Minimum Disclosure Proofs of Knowledge

Probabilistic Encryption

A Provably Secure Oblivious Transfer Protocol

This work presents an implementation of the Oblivious Transfer which it believes will simplify the development of secure cryptographic protocols and is provably secure under the assumptions that factoring is hard and that the message is chosen at random from a large message space.

A Provably Secure Oblivious Transfer Protocol

  • Bcrgcr
  • Computer Science, Mathematics
  • 2002
This work presents an implementation of the Oblivious Transfer which it believes will simplify the development of secure cryptographic protocols and is provably secure under the assumptions that factoring is hard and that the message is chosen at random from a large message space.

Transaction Protection by Beacons

  • M. Rabin
  • Computer Science
    J. Comput. Syst. Sci.
  • 1983

A secure protocol for the oblivious transfer (extended abstract)

A new protocol for the oblivious transfer is presented, similar to Rabin's, but the potential flaw in his protocol is fixed so that it is possible to prove that the protocol works, subject only to the assumption about the difficulty of factoring.

Zero-Knowledge Simulation of Boolean Circuits

A zero-knowledge interactive proof is a protocol by which Alice can convince a polynomially-bounded Bob of the truth of some theorem without giving him any hint as to how the proof might proceed.

Proofs that yield nothing but their validity or all languages in NP have zero-knowledge proof systems

In this paper the generality and wide applicability of Zero-knowledge proofs, a notion introduced by Goldwasser, Micali, and Rackoff is demonstrated.
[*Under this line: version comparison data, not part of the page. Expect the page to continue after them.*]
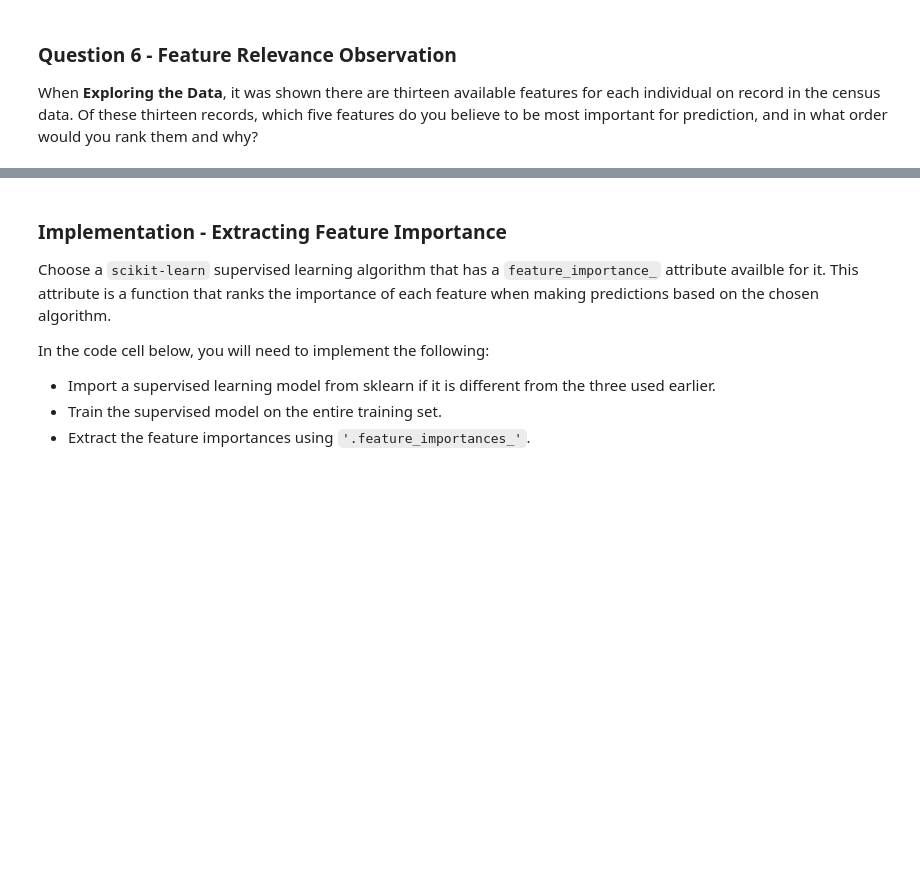
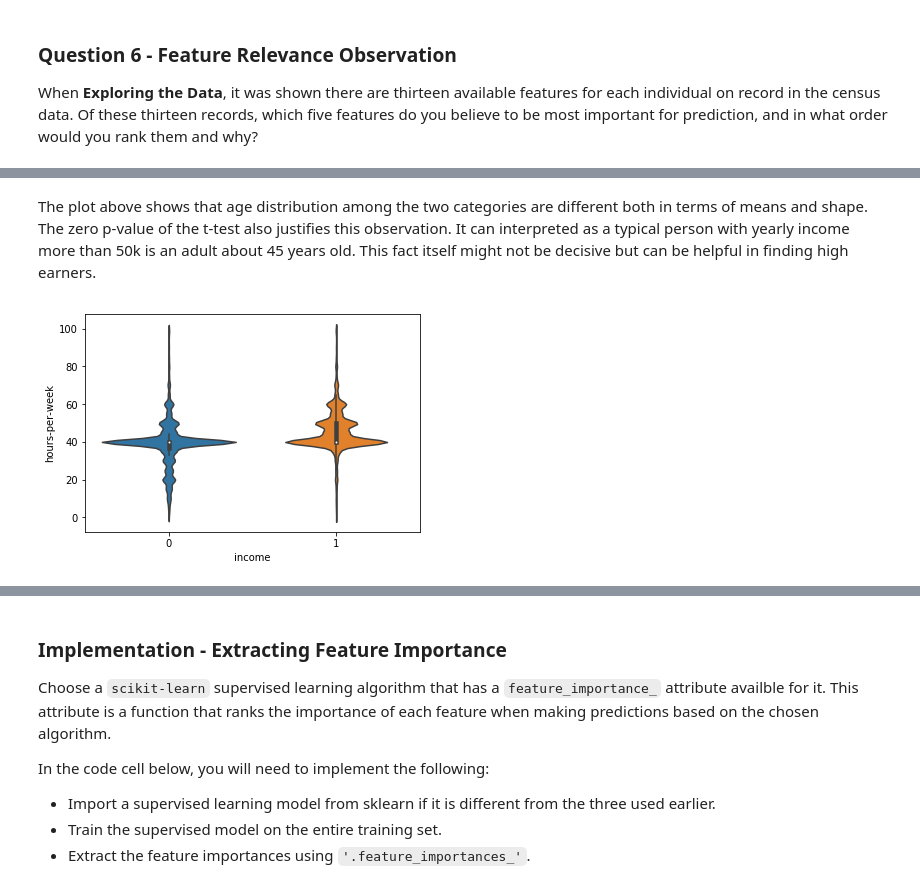
Before and after one commit to smirnovartem/finding_donors, a Jupyter notebook: finding_donors.ipynb, the cells around one changed output, grey strips where cells are left out. Drawn from its saved outputs; the diff is of its cells as text; code cells hidden in the pictures; blank space fills up the shorter version.

```diff
--- a/finding_donors.ipynb
+++ b/finding_donors.ipynb
@@ -624,0 +628,6 @@ When **Exploring the Data**, it was shown there are thirteen available features
+# %% [markdown]
+The plot above shows that age distribution among the two categories are different both in terms of means and shape. The zero p-value of the t-test also justifies this observation. It can interpreted as a typical person with yearly income more than 50k is an adult about 45 years old. This fact itself might not be decisive but can be helpful in finding high earners.
+# %%
+ax = sns.violinplot(y=data['hours-per-week'],x=income);
+# %% [output]
+[figure, added]
```
Also changed, not shown: parts of 29 cells of this notebook.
These are probabilistic and interactive proofs

How to generate cryptographically strong sequences of pseudo random bits

  • M. BlumS. Micali
  • Computer Science, Mathematics
    23rd Annual Symposium on Foundations of Computer Science (sfcs 1982)
  • 1982
A more operative definition of Randomness should be pursued in the light of modern Complexity Theory.

On the communication complexity of zero-knowledge proofs

This paper studies the concrete complexity of the known general methods for constructing zero-knowledge proofs, and establishes that circuit-based methods, which can be applied in either the GMR or the BCC model, have the potential of producing proofs which could be used in practice.